The other country whose ratification is crucial for the agreement is Japan. Though the Japanese government has initiated the ratification process, the process might take more time than expected. The TPP agreement will enter into force 60 days after all 12 member countries ratify it. If all member nations have not ratified it after two years, it will take effect 60 days after it is ratified by at least six countries accounting for 85% of the combined gross domestic product of the 12 signatories. In practice, this means both the US and Japan must ratify the agreement.
Even though in the current context there are 12 members of the TPP, many more countries namely South Korea, Indonesia, the Philippines, Thailand, Laos, and Taiwan have informally shown interest in wanting to be part of the deal. After Japan’s inclusion in the TPP (South Korea’s biggest economic competitor), Seoul expressed interest in being first in line when a second tier of members is to be admitted in TPP. South Korea’s interest in joining has in turn lit a fire under its fierce competitor, Taiwan, equally anxious to get in. The Philippines, too hopes to join the agreement in order to give impetus to its domestic reforms.
The future of the TPP is difficult to predict at this point of time. With a politically divided America and a cautious Japan, the final agreement might see some countries backing out. Though the agreement is predicted to be an economic milestone for its members, its critics have equally stressed its downfall. The final fate of this one of a kind trade agreement will be realized two years from now, up until then it’s a domestic struggle for the potential member states.

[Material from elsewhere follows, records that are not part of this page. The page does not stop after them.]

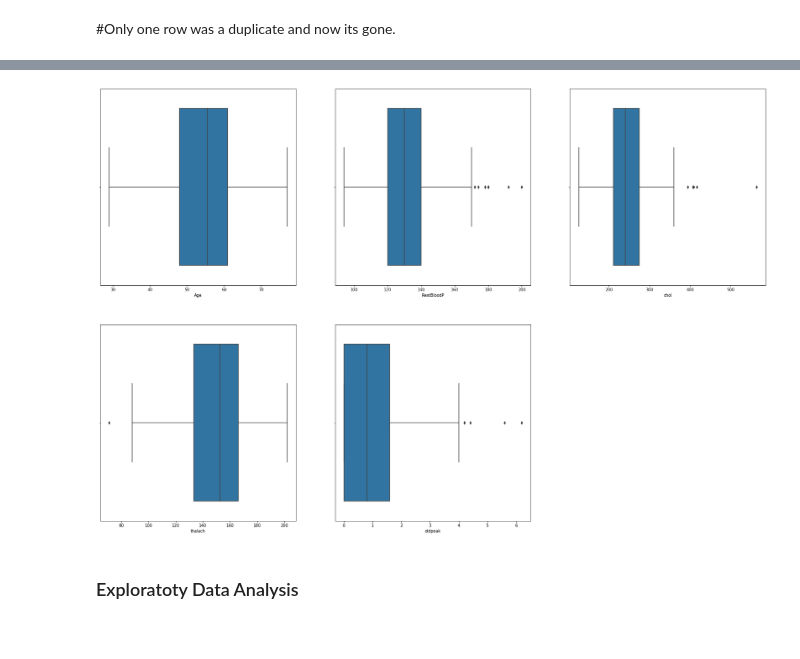
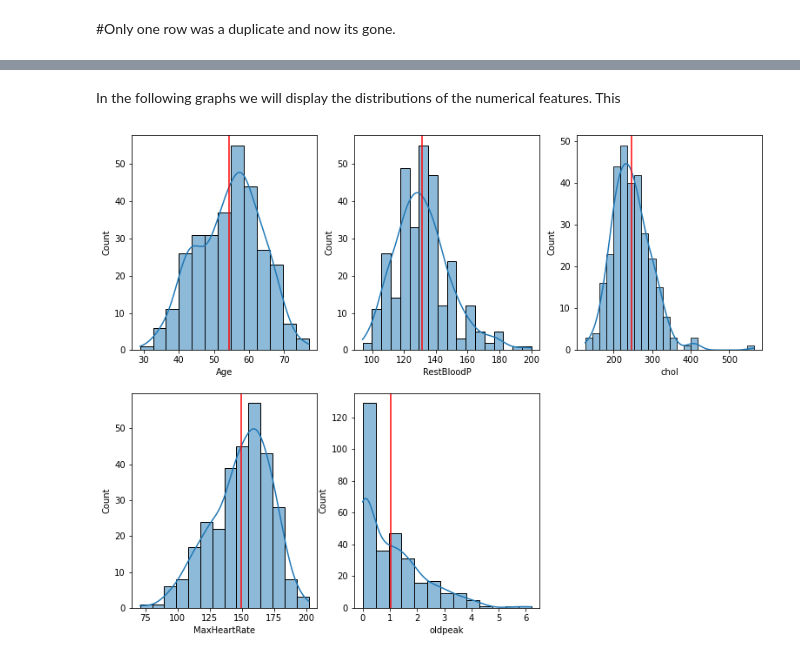
Before and after one commit to Yassinator10/Capstone-Project-Heart-Attack-Prediction, a Jupyter notebook: notebooks/Heart Attack Prediction Project by Yassine Raouz.ipynb, the cells around one changed output, grey strips where cells are left out. Saved outputs shown, nothing was run; the diff lists cells and outputs as text; code cells hidden in the pictures.

```diff
--- a/notebooks/Heart Attack Prediction Project by Yassine Raouz.ipynb
+++ b/notebooks/Heart Attack Prediction Project by Yassine Raouz.ipynb
@@ -166,10 +164,0 @@ While looking at our MajorVessels column, we noticed that the number 4 appears,
-# %%
-#replace all 4 with NaN so they won't affect our median calculation
-data['MajorVessels'] =data['MajorVessels'].replace(4,np.NAN)
-
-#caclulate the median without the 5 rowns
-temp = data['MajorVessels'].median()
-#replace the NaN with the median
-data['MajorVessels'] = data['MajorVessels'].fillna(temp)
-
-print(data['MajorVessels'].value_counts())
@@ -181,0 +169,3 @@ Name: MajorVessels, dtype: int64
+# %%
+mode= data['MajorVessels'].mode().iloc[0]
+type(mode)
@@ -181,0 +174,4 @@ Name: MajorVessels, dtype: int64
+# %%
+#replace all 4 with the mode, most frequent value.
+
+data['MajorVessels'] = data['MajorVessels'].replace(4,mode)#0 in this case
@@ -181,0 +196,3 @@ Name: MajorVessels, dtype: int64
+# %%
+mode2= data['thall'].mode().iloc[0]
+data['thall'] =data['thall'].replace(0,mode2)#0 in this case
@@ -204,11 +281,12 @@ Before we move to our EDA phase, we can take a look at our numerical values and
+# %% [markdown]
+In the following graphs we will display the distributions of the numerical features. This
 # %%
-Numeric_vals= data[['Age', 'RestBloodP', 'chol', 'thalach', 'oldpeak']]
-plt.figure(figsize = (30,20))
+Num_vals= data[['Age', 'RestBloodP', 'chol', 'MaxHeartRate', 'oldpeak']]
+plt.figure(figsize = (13,10))
 
-for row,col in enumerate(Numeric_vals):
+for row,col in enumerate(Num_vals):
     plt.subplot(2,3,row+1)
-    sns.boxplot(data=Numeric_vals,x=Numeric_vals[col])
+    sns.histplot(data[col],kde=True,stat='count')
+    plt.axvline(x=data[col].mean(),color='red')
 # %% [output]
-[figure, old version]
+[figure, new version]
-# %% [markdown]
-### Exploratoty Data Analysis
```
Also changed, not shown: parts of 46 cells of this notebook.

If you're interested in writing for International Policy Digest - please send us an email via firstname.lastname@example.org